Maybe I'm a vampire. The sunlight doesn't make me feel happy and cheery like it does for most other people. I just want to close all the curtains and hide from the world. When people talk about what they'd do if they suddenly won the lottery, there's usually mention of a vacation to an exotic tropical island somewhere in there. Me? I'd buy a cozy, secluded cabin in the mountains. With a fireplace and lots of blankets and those giant coffee mugs that look like soup bowls. That sounds like heaven to me.
What is that even about? The cause of SAD is unknown, but scientists think that winter-onset SAD could be due to changes in levels of seratonin (affecting your mood) and melatonin (affecting your sleep patterns) in your body because of the reduced sunlight. Which makes total sense. But for summer-onset SAD, the theory is that it's due to increased stressors during the summer - the heat for people who are sensitive to it, and most especially a disruption of your routine.

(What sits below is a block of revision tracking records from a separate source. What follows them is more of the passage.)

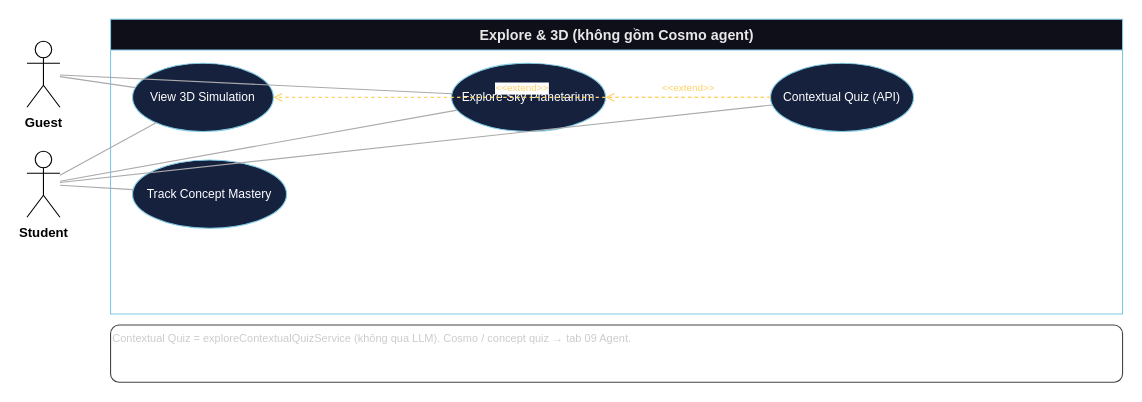
This is page "04 Explore" (4 of 9) of docs/diagrams/UC-Diagram.drawio from quangg1/ASTRO_EDU, a draw.io file, before an edit. Source tidied: cells renumbered, new cells numbered last; positions are measured from the earlier drawing's top-left corner, leaving out a move shared by most shapes. Both pictures are drawn from the tidied source at 110%, with x=0, y=0 at pixel (26, 19).
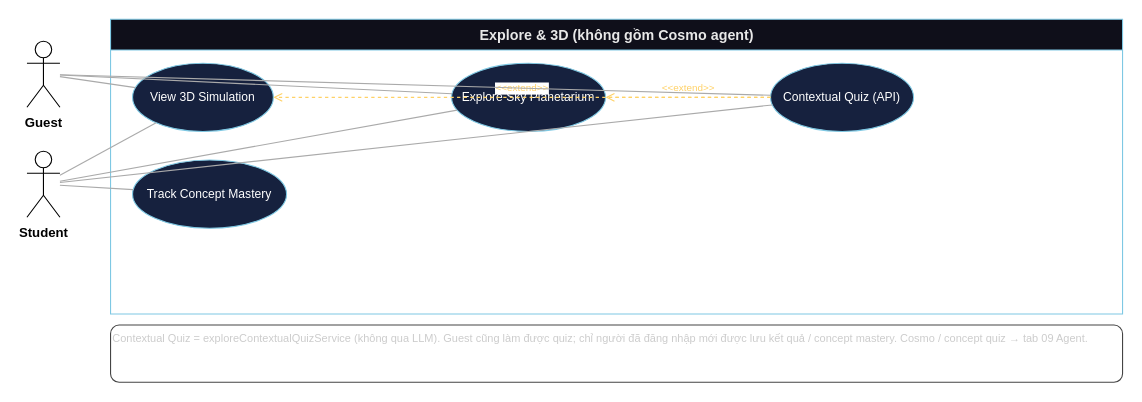
After the change.

Diff of the diagram source:
```diff
@@
 <mxGraphModel>
   <root>
     <mxCell id="0" />
     <mxCell id="1" parent="0" />
     <mxCell id="2" value="Explore &amp; 3D (không gồm Cosmo agent)" style="swimlane;startSize=28;fontStyle=1;fontSize=13;html=1;fillColor=#0f0f1a;fontColor=#e8e8e8;strokeColor=#7ec8e3;" parent="1" vertex="1">
       <mxGeometry x="76" width="920" height="268" as="geometry" />
     </mxCell>
     <mxCell id="3" value="Guest" style="shape=umlActor;verticalLabelPosition=bottom;verticalAlign=top;html=1;outlineConnect=0;fontSize=12;fontStyle=1;" parent="1" vertex="1">
       <mxGeometry y="20" width="30" height="60" as="geometry" />
     </mxCell>
     <mxCell id="4" value="Student" style="shape=umlActor;verticalLabelPosition=bottom;verticalAlign=top;html=1;outlineConnect=0;fontSize=12;fontStyle=1;" parent="1" vertex="1">
       <mxGeometry y="120" width="30" height="60" as="geometry" />
     </mxCell>
     <mxCell id="5" value="View 3D Simulation" style="ellipse;whiteSpace=wrap;html=1;fontSize=11;fontColor=#ffffff;fillColor=#16213e;strokeColor=#7ec8e3;" parent="2" vertex="1">
       <mxGeometry x="20" y="40" width="128" height="62" as="geometry" />
     </mxCell>
     <mxCell id="6" value="Explore Sky Planetarium" style="ellipse;whiteSpace=wrap;html=1;fontSize=11;fontColor=#ffffff;fillColor=#16213e;strokeColor=#7ec8e3;" parent="2" vertex="1">
       <mxGeometry x="310" y="40" width="140" height="62" as="geometry" />
     </mxCell>
     <mxCell id="7" value="Contextual Quiz (API)" style="ellipse;whiteSpace=wrap;html=1;fontSize=11;fontColor=#ffffff;fillColor=#16213e;strokeColor=#7ec8e3;" parent="2" vertex="1">
       <mxGeometry x="600" y="40" width="130" height="62" as="geometry" />
     </mxCell>
     <mxCell id="8" value="Track Concept Mastery" style="ellipse;whiteSpace=wrap;html=1;fontSize=11;fontColor=#ffffff;fillColor=#16213e;strokeColor=#7ec8e3;" parent="2" vertex="1">
       <mxGeometry x="20" y="128" width="140" height="62" as="geometry" />
     </mxCell>
     <mxCell id="9" value="&amp;lt;&amp;lt;extend&amp;gt;&amp;gt;" style="html=1;verticalAlign=bottom;endArrow=open;endFill=0;dashed=1;strokeColor=#ffd166;fontSize=9;fontColor=#ffd166;" parent="2" edge="1" source="7" target="6">
       <mxGeometry relative="1" as="geometry" />
     </mxCell>
     <mxCell id="10" value="&amp;lt;&amp;lt;extend&amp;gt;&amp;gt;" style="html=1;verticalAlign=bottom;endArrow=open;endFill=0;dashed=1;strokeColor=#ffd166;fontSize=9;fontColor=#ffd166;" parent="2" edge="1" source="7" target="5">
       <mxGeometry relative="1" as="geometry" />
     </mxCell>
     <mxCell id="11" style="rounded=1;html=1;endArrow=none;endFill=0;strokeColor=#aaaaaa;fontSize=10;" parent="1" edge="1" source="3" target="5">
       <mxGeometry relative="1" as="geometry" />
     </mxCell>
     <mxCell id="12" style="rounded=1;html=1;endArrow=none;endFill=0;strokeColor=#aaaaaa;fontSize=10;" parent="1" edge="1" source="3" target="6">
       <mxGeometry relative="1" as="geometry" />
     </mxCell>
+    <mxCell id="18" style="rounded=1;html=1;endArrow=none;endFill=0;strokeColor=#aaaaaa;fontSize=10;" parent="1" edge="1" source="3" target="7">
+      <mxGeometry relative="1" as="geometry" />
+    </mxCell>
     <mxCell id="13" style="rounded=1;html=1;endArrow=none;endFill=0;strokeColor=#aaaaaa;fontSize=10;" parent="1" edge="1" source="4" target="5">
       <mxGeometry relative="1" as="geometry" />
     </mxCell>
     <mxCell id="14" style="rounded=1;html=1;endArrow=none;endFill=0;strokeColor=#aaaaaa;fontSize=10;" parent="1" edge="1" source="4" target="6">
       <mxGeometry relative="1" as="geometry" />
     </mxCell>
     <mxCell id="15" style="rounded=1;html=1;endArrow=none;endFill=0;strokeColor=#aaaaaa;fontSize=10;" parent="1" edge="1" source="4" target="7">
       <mxGeometry relative="1" as="geometry" />
     </mxCell>
     <mxCell id="16" style="rounded=1;html=1;endArrow=none;endFill=0;strokeColor=#aaaaaa;fontSize=10;" parent="1" edge="1" source="4" target="8">
       <mxGeometry relative="1" as="geometry" />
     </mxCell>
-    <mxCell id="17" value="Contextual Quiz = exploreContextualQuizService (không qua LLM). Cosmo / concept quiz → tab 09 Agent." style="text;html=1;strokeColor=#444;fillColor=none;align=left;verticalAlign=top;fontSize=10;fontColor=#cccccc;rounded=1;" parent="1" vertex="1">
+    <mxCell id="17" value="Contextual Quiz = exploreContextualQuizService (không qua LLM). Guest cũng làm được quiz; chỉ người đã đăng nhập mới được lưu kết quả / concept mastery. Cosmo / concept quiz → tab 09 Agent." style="text;html=1;strokeColor=#444;fillColor=none;align=left;verticalAlign=top;fontSize=10;fontColor=#cccccc;rounded=1;" parent="1" vertex="1">
       <mxGeometry x="76" y="278" width="920" height="52" as="geometry" />
     </mxCell>
   </root>
 </mxGraphModel>
```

That's definitely me. I'm a creature of habit. I tend to do the same things at the same times every day. And during the summertime, my schedule gets totally disrupted when the kids are out of school. T-ball, swimming lessons, peewee football - all require me having to leave the house in the heat and... be around people [gasp!]. Plus, if you have kids, especially boys, you know that they can get pretty restless being in the house all day. To say the least. So, we're often outside for hours at a time, much to my dismay.

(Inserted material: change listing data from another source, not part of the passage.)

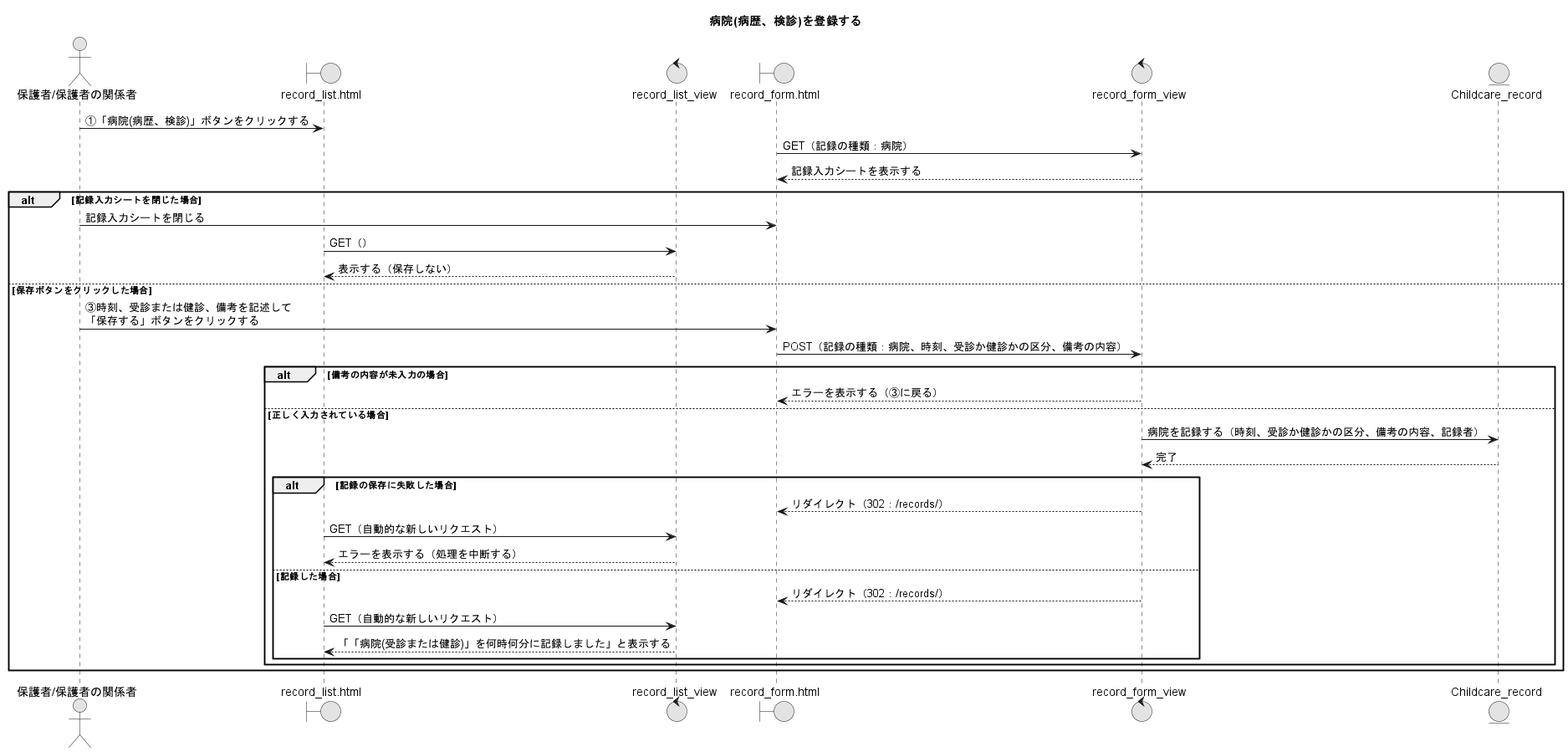
Earlier version of the PlantUML export PNG/29_病院(病歴、検診)を登録する.png (Ma2naga190330/26_sotugyou_puml).
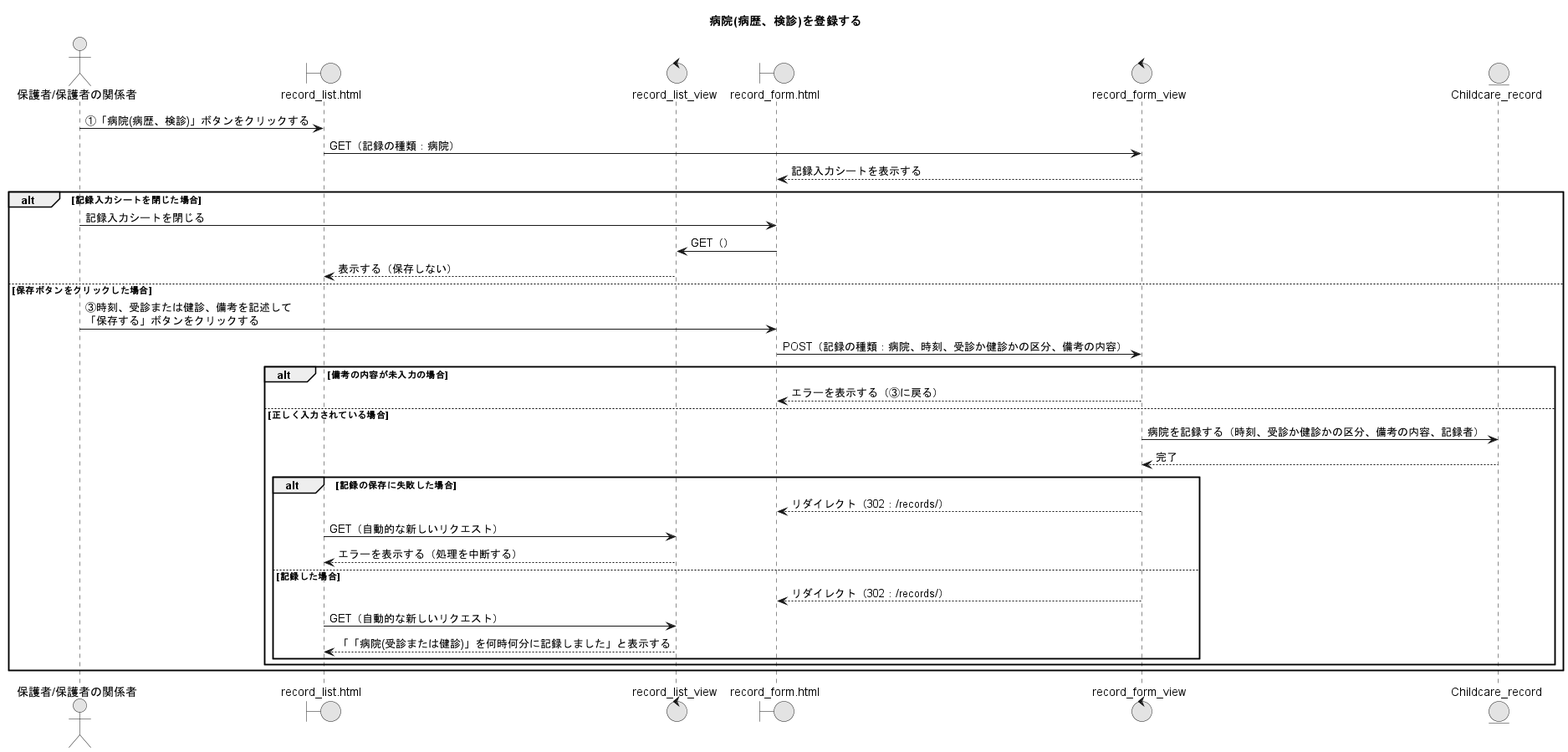
After the commit.

Diff of the diagram source:
```diff
@@ -11,12 +11,12 @@
 entity "Childcare_record" as CRM
 
 A -> RLP : ①「病院(病歴、検診)」ボタンをクリックする
-RFP -> RFV : GET（記録の種類：病院）
+RLP -> RFV : GET（記録の種類：病院）
 RFV --> RFP : 記録入力シートを表示する
 
 alt 記録入力シートを閉じた場合
   A -> RFP : 記録入力シートを閉じる
-  RLP -> RLV : GET（）
+  RFP -> RLV : GET（）
   RLV --> RLP : 表示する（保存しない）
 else 保存ボタンをクリックした場合
   A -> RFP : ③時刻、受診または健診、備考を記述して\n「保存する」ボタンをクリックする
```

But then I see their faces. Filled with glee from running around in the sunshine. Happy and soggy after an hour at the pool. Playing catch with their daddy. And I think - depression is for the birds. I can put up with anything when I have these two little people depending on me. Their happiness, at least for now, rests solely in my and my husband's hands. And I'll do anything to see those smiles.
Summertime sadness isn't just a song. It's real and it sucks. But the song of my babies' hearts - that's a tune I'll sing until my dying breath.